I really really exam you know, what, what you’re having me think about is, is really building you know, strong, true deep, deep emotional relationships, which is, which is, you know, it’s the silver lining of, you know what’s going on in the world. And whether it’s forcing us to or whether we’re choosing to, I do think that the secret to teaming anywhere is to just be a human being, you know, and, and, and connect on a real deep level, which we kind of maybe we lost that, you know, maybe not all companies lost it, but I think a lot of people were, you know, go go go, go go and now you know, I don’t have to sit my car and I you know, I don’t have to run to the store as much. And it’s it’s just a much more real authentic time, which
Ginnie Bianca-Mathis 33:09
they’re also realizing like right here on on a zoom call or whatever the platform you’re using you are right here. You know it’s in your mind face, which has a almost a much more intimate feel it can have a much more intimate feel, then maybe I see you twice walking down the hall. Yeah,
Cindy Zhou 33:32
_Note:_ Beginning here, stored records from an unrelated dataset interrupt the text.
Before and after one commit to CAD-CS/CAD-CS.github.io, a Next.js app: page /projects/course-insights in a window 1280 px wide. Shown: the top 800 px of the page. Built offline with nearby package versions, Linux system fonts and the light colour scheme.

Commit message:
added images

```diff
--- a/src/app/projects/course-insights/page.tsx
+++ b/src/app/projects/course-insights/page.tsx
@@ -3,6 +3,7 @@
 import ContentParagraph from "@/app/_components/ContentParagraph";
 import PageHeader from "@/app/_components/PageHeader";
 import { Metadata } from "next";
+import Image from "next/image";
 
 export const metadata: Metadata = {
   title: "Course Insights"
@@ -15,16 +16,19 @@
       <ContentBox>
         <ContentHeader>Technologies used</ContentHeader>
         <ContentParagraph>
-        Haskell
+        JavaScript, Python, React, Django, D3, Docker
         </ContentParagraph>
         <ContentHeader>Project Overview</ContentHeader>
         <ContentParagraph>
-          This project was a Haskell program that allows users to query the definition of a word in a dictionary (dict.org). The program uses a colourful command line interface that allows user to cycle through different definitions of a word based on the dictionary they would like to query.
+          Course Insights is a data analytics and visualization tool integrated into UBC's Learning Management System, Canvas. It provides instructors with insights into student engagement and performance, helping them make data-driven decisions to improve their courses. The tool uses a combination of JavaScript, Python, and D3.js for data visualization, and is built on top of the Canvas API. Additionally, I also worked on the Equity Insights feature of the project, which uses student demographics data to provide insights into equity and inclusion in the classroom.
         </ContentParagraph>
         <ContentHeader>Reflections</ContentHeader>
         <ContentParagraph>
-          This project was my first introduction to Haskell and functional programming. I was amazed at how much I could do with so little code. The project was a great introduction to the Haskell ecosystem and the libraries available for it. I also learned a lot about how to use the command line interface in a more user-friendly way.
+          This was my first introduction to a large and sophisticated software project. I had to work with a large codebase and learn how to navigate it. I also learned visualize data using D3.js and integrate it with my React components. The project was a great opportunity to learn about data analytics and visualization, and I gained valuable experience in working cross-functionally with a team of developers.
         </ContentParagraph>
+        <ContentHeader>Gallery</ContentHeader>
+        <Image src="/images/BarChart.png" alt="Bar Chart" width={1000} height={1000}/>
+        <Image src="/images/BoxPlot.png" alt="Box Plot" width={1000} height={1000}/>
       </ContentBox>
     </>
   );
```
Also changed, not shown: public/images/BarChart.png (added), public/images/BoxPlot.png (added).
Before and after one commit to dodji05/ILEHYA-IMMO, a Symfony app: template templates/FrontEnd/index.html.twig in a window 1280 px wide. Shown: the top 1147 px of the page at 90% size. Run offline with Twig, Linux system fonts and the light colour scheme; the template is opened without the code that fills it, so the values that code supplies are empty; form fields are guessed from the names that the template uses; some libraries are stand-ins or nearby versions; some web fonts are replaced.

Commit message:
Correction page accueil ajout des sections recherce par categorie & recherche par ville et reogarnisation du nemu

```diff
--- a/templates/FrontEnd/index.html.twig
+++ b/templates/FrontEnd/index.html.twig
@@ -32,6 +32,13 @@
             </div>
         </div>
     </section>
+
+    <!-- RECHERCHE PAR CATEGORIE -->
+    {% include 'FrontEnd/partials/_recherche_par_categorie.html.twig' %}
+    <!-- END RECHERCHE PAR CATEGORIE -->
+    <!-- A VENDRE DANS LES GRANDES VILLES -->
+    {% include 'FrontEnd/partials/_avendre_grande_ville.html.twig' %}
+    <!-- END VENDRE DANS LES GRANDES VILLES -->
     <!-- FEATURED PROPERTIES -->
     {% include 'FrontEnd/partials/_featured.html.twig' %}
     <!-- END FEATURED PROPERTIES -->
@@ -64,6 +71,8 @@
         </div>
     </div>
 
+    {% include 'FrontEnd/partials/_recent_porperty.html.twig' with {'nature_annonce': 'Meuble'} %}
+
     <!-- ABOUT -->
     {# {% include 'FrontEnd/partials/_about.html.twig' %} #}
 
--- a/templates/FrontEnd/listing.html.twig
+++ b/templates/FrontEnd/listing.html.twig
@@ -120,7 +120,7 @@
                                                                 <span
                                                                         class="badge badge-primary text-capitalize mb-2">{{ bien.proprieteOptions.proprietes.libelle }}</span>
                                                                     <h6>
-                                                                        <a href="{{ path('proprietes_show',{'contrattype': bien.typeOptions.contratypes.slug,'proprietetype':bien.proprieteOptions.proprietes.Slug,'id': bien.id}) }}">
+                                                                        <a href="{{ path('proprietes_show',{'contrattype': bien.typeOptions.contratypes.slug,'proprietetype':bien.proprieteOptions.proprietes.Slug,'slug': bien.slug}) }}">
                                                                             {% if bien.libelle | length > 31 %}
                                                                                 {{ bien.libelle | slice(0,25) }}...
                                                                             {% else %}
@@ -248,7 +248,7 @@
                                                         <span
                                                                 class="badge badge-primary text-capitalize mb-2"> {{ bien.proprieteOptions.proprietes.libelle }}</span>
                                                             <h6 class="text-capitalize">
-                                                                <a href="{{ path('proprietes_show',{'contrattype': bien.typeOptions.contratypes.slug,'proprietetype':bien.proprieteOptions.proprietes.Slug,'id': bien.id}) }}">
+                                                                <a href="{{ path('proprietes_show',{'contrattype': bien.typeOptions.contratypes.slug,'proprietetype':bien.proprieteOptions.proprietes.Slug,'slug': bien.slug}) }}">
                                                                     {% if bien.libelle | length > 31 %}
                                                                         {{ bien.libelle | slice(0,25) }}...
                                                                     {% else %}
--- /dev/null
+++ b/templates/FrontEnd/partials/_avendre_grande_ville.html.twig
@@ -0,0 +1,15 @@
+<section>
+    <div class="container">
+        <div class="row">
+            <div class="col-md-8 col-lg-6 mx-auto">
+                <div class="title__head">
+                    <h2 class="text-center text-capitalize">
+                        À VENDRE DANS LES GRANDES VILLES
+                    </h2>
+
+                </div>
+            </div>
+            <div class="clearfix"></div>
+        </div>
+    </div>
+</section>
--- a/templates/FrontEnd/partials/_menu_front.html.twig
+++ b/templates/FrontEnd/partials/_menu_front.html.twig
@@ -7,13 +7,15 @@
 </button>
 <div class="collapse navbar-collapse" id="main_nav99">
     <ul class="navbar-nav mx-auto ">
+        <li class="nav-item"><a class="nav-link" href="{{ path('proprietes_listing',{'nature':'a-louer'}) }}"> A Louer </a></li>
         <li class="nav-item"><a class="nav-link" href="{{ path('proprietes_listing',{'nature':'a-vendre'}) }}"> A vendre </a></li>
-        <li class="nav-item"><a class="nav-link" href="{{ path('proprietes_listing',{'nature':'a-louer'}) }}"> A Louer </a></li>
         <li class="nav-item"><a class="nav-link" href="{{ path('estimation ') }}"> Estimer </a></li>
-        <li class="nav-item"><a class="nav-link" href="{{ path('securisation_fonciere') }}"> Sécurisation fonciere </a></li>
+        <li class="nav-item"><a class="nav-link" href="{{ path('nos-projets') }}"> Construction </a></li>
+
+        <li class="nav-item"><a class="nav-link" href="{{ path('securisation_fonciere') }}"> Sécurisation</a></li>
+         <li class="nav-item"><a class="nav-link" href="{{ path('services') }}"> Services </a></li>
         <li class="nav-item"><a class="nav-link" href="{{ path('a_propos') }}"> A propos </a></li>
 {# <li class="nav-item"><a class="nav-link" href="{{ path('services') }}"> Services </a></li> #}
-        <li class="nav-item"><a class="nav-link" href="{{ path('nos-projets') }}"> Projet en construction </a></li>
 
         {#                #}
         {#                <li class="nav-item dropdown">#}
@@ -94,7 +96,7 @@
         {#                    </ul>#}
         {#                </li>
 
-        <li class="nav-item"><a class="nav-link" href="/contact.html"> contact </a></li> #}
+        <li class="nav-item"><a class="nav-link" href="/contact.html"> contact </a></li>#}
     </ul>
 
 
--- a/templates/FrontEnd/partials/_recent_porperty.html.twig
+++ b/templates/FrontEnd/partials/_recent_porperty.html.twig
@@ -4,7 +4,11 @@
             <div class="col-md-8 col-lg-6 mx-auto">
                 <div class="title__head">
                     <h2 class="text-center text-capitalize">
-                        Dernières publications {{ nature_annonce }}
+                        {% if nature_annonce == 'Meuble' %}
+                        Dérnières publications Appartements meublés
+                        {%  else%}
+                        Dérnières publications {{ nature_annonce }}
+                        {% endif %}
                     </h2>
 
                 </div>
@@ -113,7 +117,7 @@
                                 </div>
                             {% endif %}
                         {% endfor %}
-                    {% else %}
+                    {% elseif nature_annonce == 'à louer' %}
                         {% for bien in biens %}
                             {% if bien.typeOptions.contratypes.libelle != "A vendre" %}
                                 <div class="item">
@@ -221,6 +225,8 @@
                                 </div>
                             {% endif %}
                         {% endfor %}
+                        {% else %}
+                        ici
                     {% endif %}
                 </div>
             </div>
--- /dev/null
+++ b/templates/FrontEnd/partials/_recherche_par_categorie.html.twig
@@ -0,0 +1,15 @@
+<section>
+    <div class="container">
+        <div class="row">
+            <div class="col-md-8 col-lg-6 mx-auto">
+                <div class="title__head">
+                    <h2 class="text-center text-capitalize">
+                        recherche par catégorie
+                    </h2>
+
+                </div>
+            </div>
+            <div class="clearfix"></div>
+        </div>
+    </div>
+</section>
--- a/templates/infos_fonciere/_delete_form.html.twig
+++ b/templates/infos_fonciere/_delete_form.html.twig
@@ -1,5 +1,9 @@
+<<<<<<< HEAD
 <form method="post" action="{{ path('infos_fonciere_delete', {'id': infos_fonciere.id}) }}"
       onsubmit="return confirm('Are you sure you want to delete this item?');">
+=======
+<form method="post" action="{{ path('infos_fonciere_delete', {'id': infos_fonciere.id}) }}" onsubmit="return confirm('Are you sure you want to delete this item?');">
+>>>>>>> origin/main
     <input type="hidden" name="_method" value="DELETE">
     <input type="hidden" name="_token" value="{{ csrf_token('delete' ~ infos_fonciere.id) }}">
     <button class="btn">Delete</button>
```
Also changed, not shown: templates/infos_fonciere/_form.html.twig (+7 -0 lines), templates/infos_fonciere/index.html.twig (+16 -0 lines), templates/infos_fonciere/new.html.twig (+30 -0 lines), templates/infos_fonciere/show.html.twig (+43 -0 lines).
absolutely fascinating with customers when COVID first hit, it was one of those situations where you think about what we do is cybersecurity software and, and, and log management. It’s all about threat detection, you know, intrusion prevention, etc. And so when everybody transitions to work from home, those risks went up exponentially. Oh, yeah. We very quickly got so proud of my team for that. This one very quickly, we pivoted on launching a COVID resources page on our website. We not only shared our intelligence around how we as a security company made the transition to work from home we did a webinar ended up getting 1500 registrations of this webinar. When we had our own seaso, who is a known industry entity, give a whole talk around how did he manage the work from home and tips and suggestions? And in our customers came back just really appreciative. That’s a great content. We got on average, all four and five star ratings on bright talk for that webinar. Then we had our own seaso a CIO come in and talk about how did he take his team and pivot to work from home, people were commenting like great tips, and we learned something from this and it wasn’t just a, you know, a lot of webinars, some people just do like a sales pitch. You know, we really, genuinely wanted to be helpful. And so I think Those things really kind of helped us in q2 as well.
Ginnie Bianca-Mathis 35:03
No, I think so. Yes.
Mitch Simon 35:06
Yes. Thank you, Cindy. That was just just great and great giving really good perspective of, of leadership in this time and how much again, how it demands vulnerability and transparency and authenticity and a commitment to other human beings on the planet. So thank you have been incredible guests. And thanks for for those listeners listening to another episode of team anywhere. We look forward to seeing you soon.
Transcribed by https://otter.ai